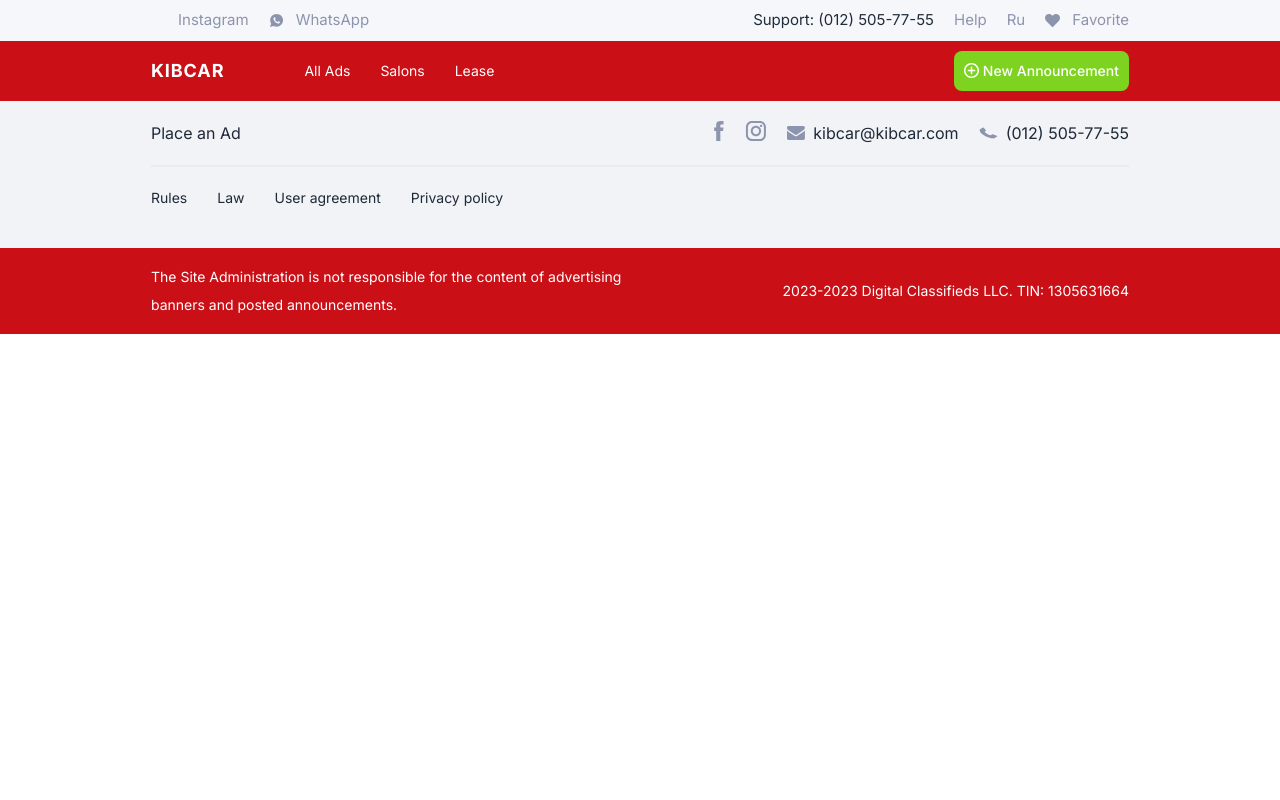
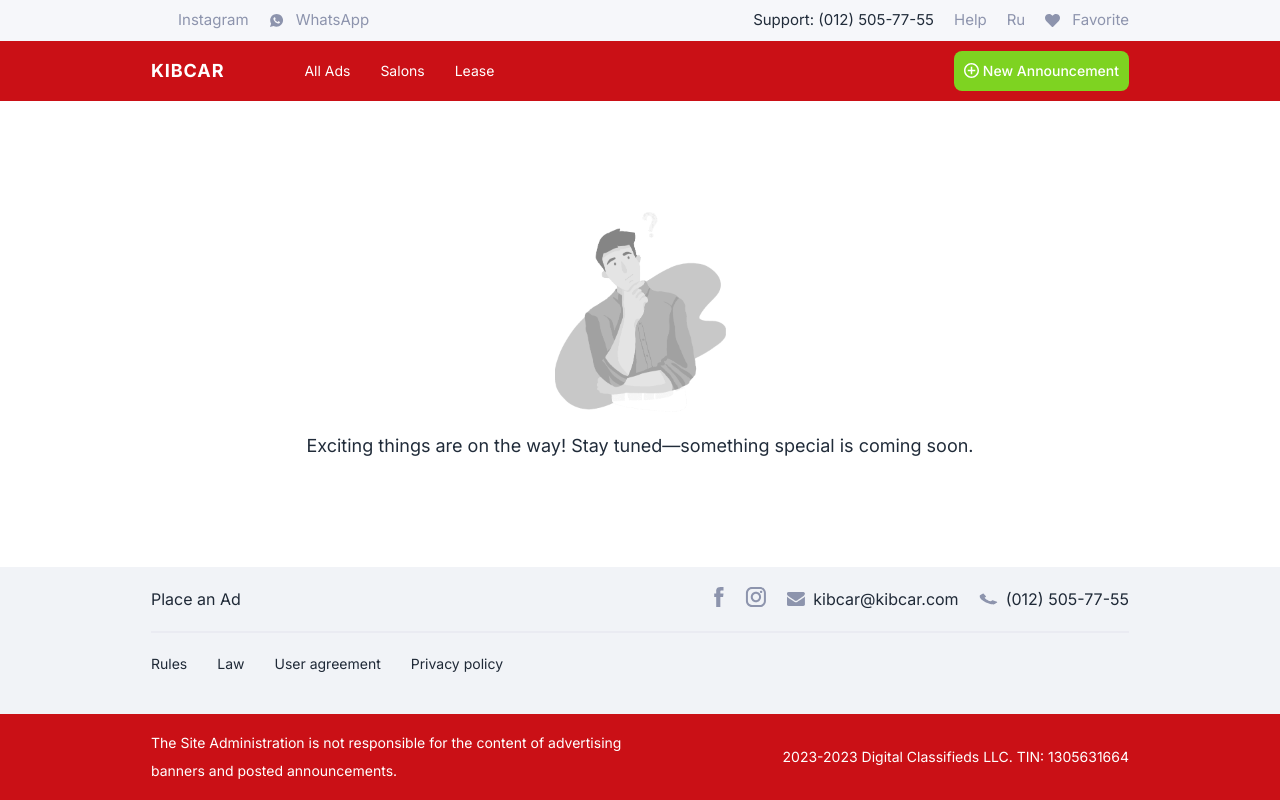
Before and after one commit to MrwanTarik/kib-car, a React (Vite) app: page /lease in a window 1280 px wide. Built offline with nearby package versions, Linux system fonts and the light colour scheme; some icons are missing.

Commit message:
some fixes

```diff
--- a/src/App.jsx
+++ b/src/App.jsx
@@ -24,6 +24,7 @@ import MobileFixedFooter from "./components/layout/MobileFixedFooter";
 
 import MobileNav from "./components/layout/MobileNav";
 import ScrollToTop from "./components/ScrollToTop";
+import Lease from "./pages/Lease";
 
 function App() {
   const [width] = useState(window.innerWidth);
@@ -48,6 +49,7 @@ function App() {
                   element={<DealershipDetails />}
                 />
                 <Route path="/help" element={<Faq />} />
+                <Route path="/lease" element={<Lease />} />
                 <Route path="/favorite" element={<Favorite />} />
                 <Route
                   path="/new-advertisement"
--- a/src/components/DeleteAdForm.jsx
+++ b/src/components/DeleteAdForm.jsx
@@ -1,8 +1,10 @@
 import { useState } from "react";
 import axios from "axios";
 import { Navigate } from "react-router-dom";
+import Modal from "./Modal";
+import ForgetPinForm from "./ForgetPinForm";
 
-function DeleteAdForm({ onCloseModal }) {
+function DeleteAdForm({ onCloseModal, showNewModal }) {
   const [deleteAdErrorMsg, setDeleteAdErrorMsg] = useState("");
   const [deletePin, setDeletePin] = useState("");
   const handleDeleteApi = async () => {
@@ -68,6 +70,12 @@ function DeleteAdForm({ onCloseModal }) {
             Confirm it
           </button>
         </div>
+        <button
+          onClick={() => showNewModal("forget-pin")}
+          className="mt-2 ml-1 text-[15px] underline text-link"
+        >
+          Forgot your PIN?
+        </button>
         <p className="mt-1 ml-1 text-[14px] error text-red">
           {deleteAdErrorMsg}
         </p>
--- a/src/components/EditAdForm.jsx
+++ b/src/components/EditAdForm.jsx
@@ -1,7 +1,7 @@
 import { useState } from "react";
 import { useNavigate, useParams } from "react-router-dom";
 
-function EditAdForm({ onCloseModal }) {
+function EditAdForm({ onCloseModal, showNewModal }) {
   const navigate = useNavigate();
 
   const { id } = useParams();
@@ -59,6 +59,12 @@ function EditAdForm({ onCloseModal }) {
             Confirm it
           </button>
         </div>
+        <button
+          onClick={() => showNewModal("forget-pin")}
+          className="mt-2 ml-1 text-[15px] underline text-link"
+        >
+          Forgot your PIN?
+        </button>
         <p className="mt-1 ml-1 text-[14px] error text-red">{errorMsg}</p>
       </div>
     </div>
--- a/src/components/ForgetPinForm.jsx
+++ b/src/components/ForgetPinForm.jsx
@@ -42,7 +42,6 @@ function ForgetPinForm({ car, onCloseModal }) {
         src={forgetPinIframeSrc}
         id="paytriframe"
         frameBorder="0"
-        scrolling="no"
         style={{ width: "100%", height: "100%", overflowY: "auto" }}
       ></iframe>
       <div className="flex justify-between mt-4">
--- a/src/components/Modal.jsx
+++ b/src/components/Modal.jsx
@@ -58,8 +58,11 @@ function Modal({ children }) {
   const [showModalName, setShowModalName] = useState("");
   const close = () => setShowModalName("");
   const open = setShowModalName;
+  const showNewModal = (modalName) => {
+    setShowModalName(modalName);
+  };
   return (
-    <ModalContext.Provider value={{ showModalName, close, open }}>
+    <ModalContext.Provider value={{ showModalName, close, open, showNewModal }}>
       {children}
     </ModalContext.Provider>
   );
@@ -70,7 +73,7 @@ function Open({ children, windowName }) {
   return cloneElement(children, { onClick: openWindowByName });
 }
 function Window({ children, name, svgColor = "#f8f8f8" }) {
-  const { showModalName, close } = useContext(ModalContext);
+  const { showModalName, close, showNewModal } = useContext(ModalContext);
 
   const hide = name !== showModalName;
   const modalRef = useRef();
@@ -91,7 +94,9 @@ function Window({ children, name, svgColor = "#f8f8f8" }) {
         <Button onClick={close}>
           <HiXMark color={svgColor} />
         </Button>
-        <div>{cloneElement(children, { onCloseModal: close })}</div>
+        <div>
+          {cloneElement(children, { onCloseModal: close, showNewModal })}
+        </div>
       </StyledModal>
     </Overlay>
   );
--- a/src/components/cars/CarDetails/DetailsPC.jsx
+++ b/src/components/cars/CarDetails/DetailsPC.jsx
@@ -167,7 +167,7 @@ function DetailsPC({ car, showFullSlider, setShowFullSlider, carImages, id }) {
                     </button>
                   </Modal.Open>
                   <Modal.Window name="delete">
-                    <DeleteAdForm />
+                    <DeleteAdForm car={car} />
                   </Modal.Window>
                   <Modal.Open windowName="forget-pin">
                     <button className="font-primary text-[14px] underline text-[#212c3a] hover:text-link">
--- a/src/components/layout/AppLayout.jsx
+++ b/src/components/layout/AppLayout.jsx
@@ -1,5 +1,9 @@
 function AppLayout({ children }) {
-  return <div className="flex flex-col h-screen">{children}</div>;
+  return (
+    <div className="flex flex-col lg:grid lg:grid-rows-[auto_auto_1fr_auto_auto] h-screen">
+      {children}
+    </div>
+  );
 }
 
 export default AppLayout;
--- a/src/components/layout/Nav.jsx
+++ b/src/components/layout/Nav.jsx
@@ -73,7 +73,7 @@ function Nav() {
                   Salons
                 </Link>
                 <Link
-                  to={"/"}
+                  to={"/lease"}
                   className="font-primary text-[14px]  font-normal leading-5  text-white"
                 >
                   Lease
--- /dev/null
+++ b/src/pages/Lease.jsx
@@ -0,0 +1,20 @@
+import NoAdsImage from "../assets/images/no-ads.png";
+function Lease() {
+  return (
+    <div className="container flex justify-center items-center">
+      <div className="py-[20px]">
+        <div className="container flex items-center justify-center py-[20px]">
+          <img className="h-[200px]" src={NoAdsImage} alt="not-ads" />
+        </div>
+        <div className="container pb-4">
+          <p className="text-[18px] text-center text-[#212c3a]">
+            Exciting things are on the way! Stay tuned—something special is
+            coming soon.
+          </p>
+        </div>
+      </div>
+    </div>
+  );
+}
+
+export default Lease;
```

-.-.-

> **ASSIGNMENT**: The lines to copy are those in the listing that contain the word "return".

> **COMPLETED EXERCISE**:
   return (
   return cloneElement(children, { onClick: openWindowByName });
-  return <div className="flex flex-col h-screen">{children}</div>;
+  return (
+  return (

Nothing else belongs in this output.